As a new AVI volunteer undertaking early language and culture training at Wisma Bahasa in Jokjakarta, Indonesia, I am taking the opportunity to meet up with Mbak Defirentia One , Public Relations Officer with Rifka Annisa, a local highly-regarded Women’s Crisis Center, well-known for its support work for women survivors of domestic violence.
Apart from learning about the scope of domestic violence work in Indonesia, I am keen on asking her if she has any advice for me as a first-time AVI volunteer starting work in the field.
I will be working as an English Language and Organisational Development Adviser at Komnas Perempuan (Indonesia’s National Commission on Violence Against Women) in Jakarta. At this early stage I am lucky to be accompanied by Rina Nur Anisah, Research and Development Manager at Wisma Bahasa and one of the dedicated band of teachers at the Jokja language school.
Lucky, because both colleagues speak good English, unlike my Bahasa Indonesia!
Sitting in the calm and serene courtyard of the Rifka Annisa office and guest house, water tinkling in the background, One explains how she herself started there as a student volunteer, then a part-time and eventually full-time worker. Like many AVI volunteers, it was One’s passion for the work of Rifka Annisa and her interest in gender issues which led to her choice of work. “While my degree is in International Relations from UGM (Universitas Gadjah Mada), and even though at 23 I am still young, I was sure this was the right path for me”.
Photo © 2013 by Mary D.; Caption: that’s One and Rina, R and L of Mary in the photo
Indicating the colorful campaign posters behind her, One explains that Rifka Annisa, meaning “Women’s Friend” from the Arabic, was established in 1993 by local activists. It has developed over time into a strong NGO with a comprehensive mission. “We aim to organise women, girls and the community to eliminate violence against women, to create a gender-just society through empowerment, critical education and strong local networks” she adds passionately.
Picking up on the theme of the posters, I ask about Rifka Annisa’s strong emphasis on male participation in community education against family violence and abuse.
One responds, leaning forward to emphasise her point: “In our patriarchal society, there are cultural and religious practices which make it very hard to empower women to leave intolerable situations. In 2009-2012 we documented more than 700 cases of spouse (wife) abuse. Our records testify to over 300 annual cases of violence and abuse against women, including rape and sexual harassment. So we need to support men to be aware of this violence and to identify their problem.”
“Men’s participation in public anti-violence campaigns like Alliansi Laki-laki Baru (New Men’s Alliance) sends a powerful message to the community” she says, pointing to photos of a recent local demonstration where guys in aprons with slogans like Rumah Bukan Ring Tinju – A Home is not a Boxing Ring, push strollers through the crowd.
“We are interested in the new masculinity, but we try to use traditional community activities like theatre and Javanese drama to highlight the impact of some traditional male roles on the lives of their wives, girlfriends, sons and daughters”.

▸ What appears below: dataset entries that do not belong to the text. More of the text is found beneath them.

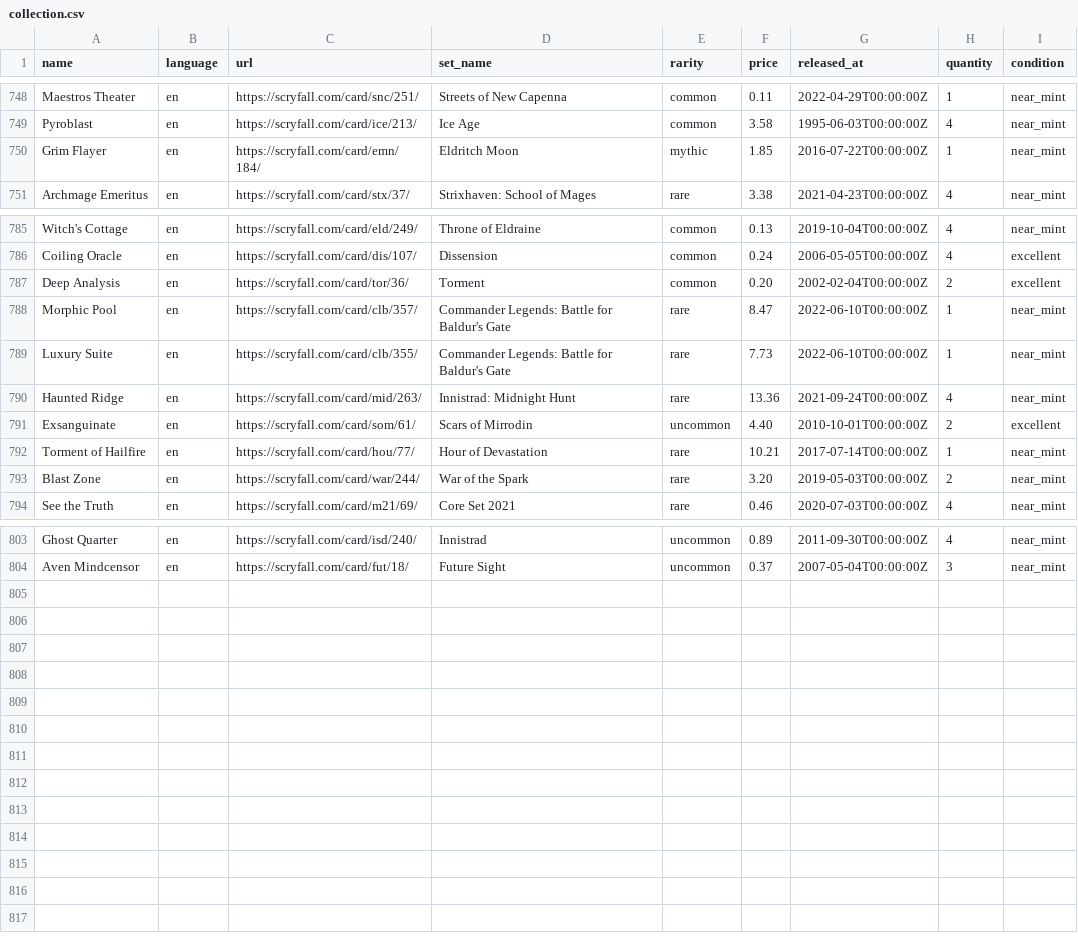
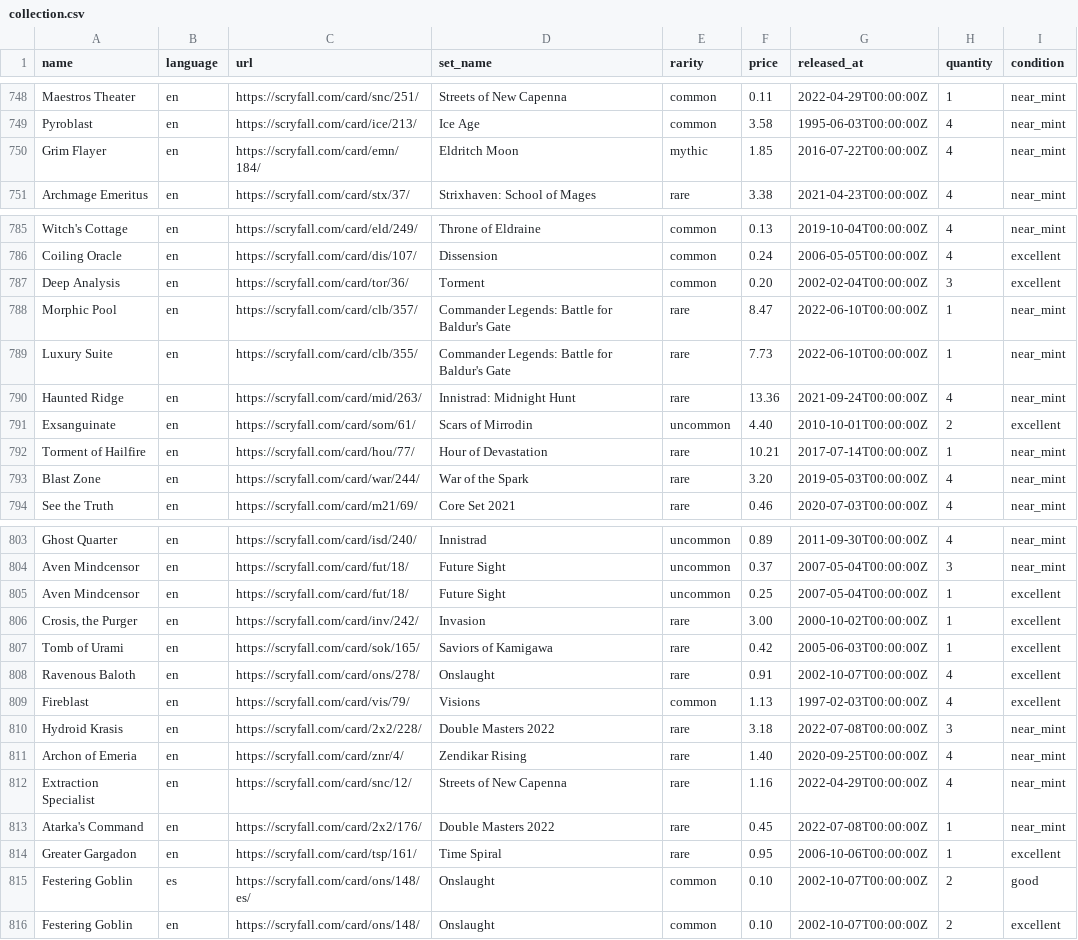
Before and after one commit to maitesin/mtga, a CSV file: devops/csv/collection.csv, drawn as a sheet; only a part is shown, gaps mark what is left out.

Commit message:
Add more cards

```diff
--- a/devops/csv/collection.csv
+++ b/devops/csv/collection.csv
@@ -749,3 +749,3 @@ Maestros Theater,en,https://scryfall.com/card/snc/251/,Streets of New Capenna,co
 Pyroblast,en,https://scryfall.com/card/ice/213/,Ice Age,common,3.58,1995-06-03T00:00:00Z,4,near_mint
-Grim Flayer,en,https://scryfall.com/card/emn/184/,Eldritch Moon,mythic,1.85,2016-07-22T00:00:00Z,1,near_mint
+Grim Flayer,en,https://scryfall.com/card/emn/184/,Eldritch Moon,mythic,1.85,2016-07-22T00:00:00Z,4,near_mint
 Archmage Emeritus,en,https://scryfall.com/card/stx/37/,Strixhaven: School of Mages,rare,3.38,2021-04-23T00:00:00Z,4,near_mint
@@ -786,3 +786,3 @@ Witch's Cottage,en,https://scryfall.com/card/eld/249/,Throne of Eldraine,common,
 Coiling Oracle,en,https://scryfall.com/card/dis/107/,Dissension,common,0.24,2006-05-05T00:00:00Z,4,excellent
-Deep Analysis,en,https://scryfall.com/card/tor/36/,Torment,common,0.20,2002-02-04T00:00:00Z,2,excellent
+Deep Analysis,en,https://scryfall.com/card/tor/36/,Torment,common,0.20,2002-02-04T00:00:00Z,3,excellent
 Morphic Pool,en,https://scryfall.com/card/clb/357/,Commander Legends: Battle for Baldur's Gate,rare,8.47,2022-06-10T00:00:00Z,1,near_mint
@@ -792,3 +792,3 @@ Exsanguinate,en,https://scryfall.com/card/som/61/,Scars of Mirrodin,uncommon,4.4
 Torment of Hailfire,en,https://scryfall.com/card/hou/77/,Hour of Devastation,rare,10.21,2017-07-14T00:00:00Z,1,near_mint
-Blast Zone,en,https://scryfall.com/card/war/244/,War of the Spark,rare,3.20,2019-05-03T00:00:00Z,2,near_mint
+Blast Zone,en,https://scryfall.com/card/war/244/,War of the Spark,rare,3.20,2019-05-03T00:00:00Z,4,near_mint
 See the Truth,en,https://scryfall.com/card/m21/69/,Core Set 2021,rare,0.46,2020-07-03T00:00:00Z,4,near_mint
@@ -804 +804,13 @@ Ghost Quarter,en,https://scryfall.com/card/isd/240/,Innistrad,uncommon,0.89,2011
 Aven Mindcensor,en,https://scryfall.com/card/fut/18/,Future Sight,uncommon,0.37,2007-05-04T00:00:00Z,3,near_mint
+Aven Mindcensor,en,https://scryfall.com/card/fut/18/,Future Sight,uncommon,0.25,2007-05-04T00:00:00Z,1,excellent
+"Crosis, the Purger",en,https://scryfall.com/card/inv/242/,Invasion,rare,3.00,2000-10-02T00:00:00Z,1,excellent
+Tomb of Urami,en,https://scryfall.com/card/sok/165/,Saviors of Kamigawa,rare,0.42,2005-06-03T00:00:00Z,1,excellent
+Ravenous Baloth,en,https://scryfall.com/card/ons/278/,Onslaught,rare,0.91,2002-10-07T00:00:00Z,4,excellent
+Fireblast,en,https://scryfall.com/card/vis/79/,Visions,common,1.13,1997-02-03T00:00:00Z,4,excellent
+Hydroid Krasis,en,https://scryfall.com/card/2x2/228/,Double Masters 2022,rare,3.18,2022-07-08T00:00:00Z,3,near_mint
+Archon of Emeria,en,https://scryfall.com/card/znr/4/,Zendikar Rising,rare,1.40,2020-09-25T00:00:00Z,4,near_mint
+Extraction Specialist,en,https://scryfall.com/card/snc/12/,Streets of New Capenna,rare,1.16,2022-04-29T00:00:00Z,4,near_mint
+Atarka's Command,en,https://scryfall.com/card/2x2/176/,Double Masters 2022,rare,0.45,2022-07-08T00:00:00Z,1,near_mint
+Greater Gargadon,en,https://scryfall.com/card/tsp/161/,Time Spiral,rare,0.95,2006-10-06T00:00:00Z,1,excellent
+Festering Goblin,es,https://scryfall.com/card/ons/148/es/,Onslaught,common,0.10,2002-10-07T00:00:00Z,2,good
+Festering Goblin,en,https://scryfall.com/card/ons/148/,Onslaught,common,0.10,2002-10-07T00:00:00Z,2,excellent
```
Also changed, not shown: 35 other files.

Both Rina and One, as proud Muslim women, are encouraged by this approach. “Javanese culture has so many positive messages for women that have not yet been explored” they say. Taking this message to local schools, campuses and local talkshows is also an important public education tool.
As we take a final tour of Rifka Annisa, including its guest house, I wonder how I can best contribute as an AVI volunteer to the important work of these organisations. I know there are several AVI volunteers here in Indonesia working in capacity building roles in women’s shelters or women’s human rights organisations as part of the Australian Government’s support for gender equality in the region. “What advice would you give to a newly-arrived volunteer wanting to work most effectively with their Indonesian counterparts to support women’s human rights?” I ask.
One smiles. That’s easy. “Be passionate” she says. “Find the unique aspect of the organisation you want to work with and contribute to that”. How to make that happen? “Well observe and listen at first, but don’t be shy to ask questions and remember to communicate your point of view”, she adds.
As we take the Wisma Bahasa minibus back to the language school, both Rina and I agree that I couldn’t have had a more articulate and to-the-point introduction to volunteering and women’s human rights work in Indonesia. It’s up to me now to go on it!
This is an inspiring story of Mary Denver who visited Rifka Annisa Jogjakarta last April. Mary, thank you for sending me this article. We look forward to see you again.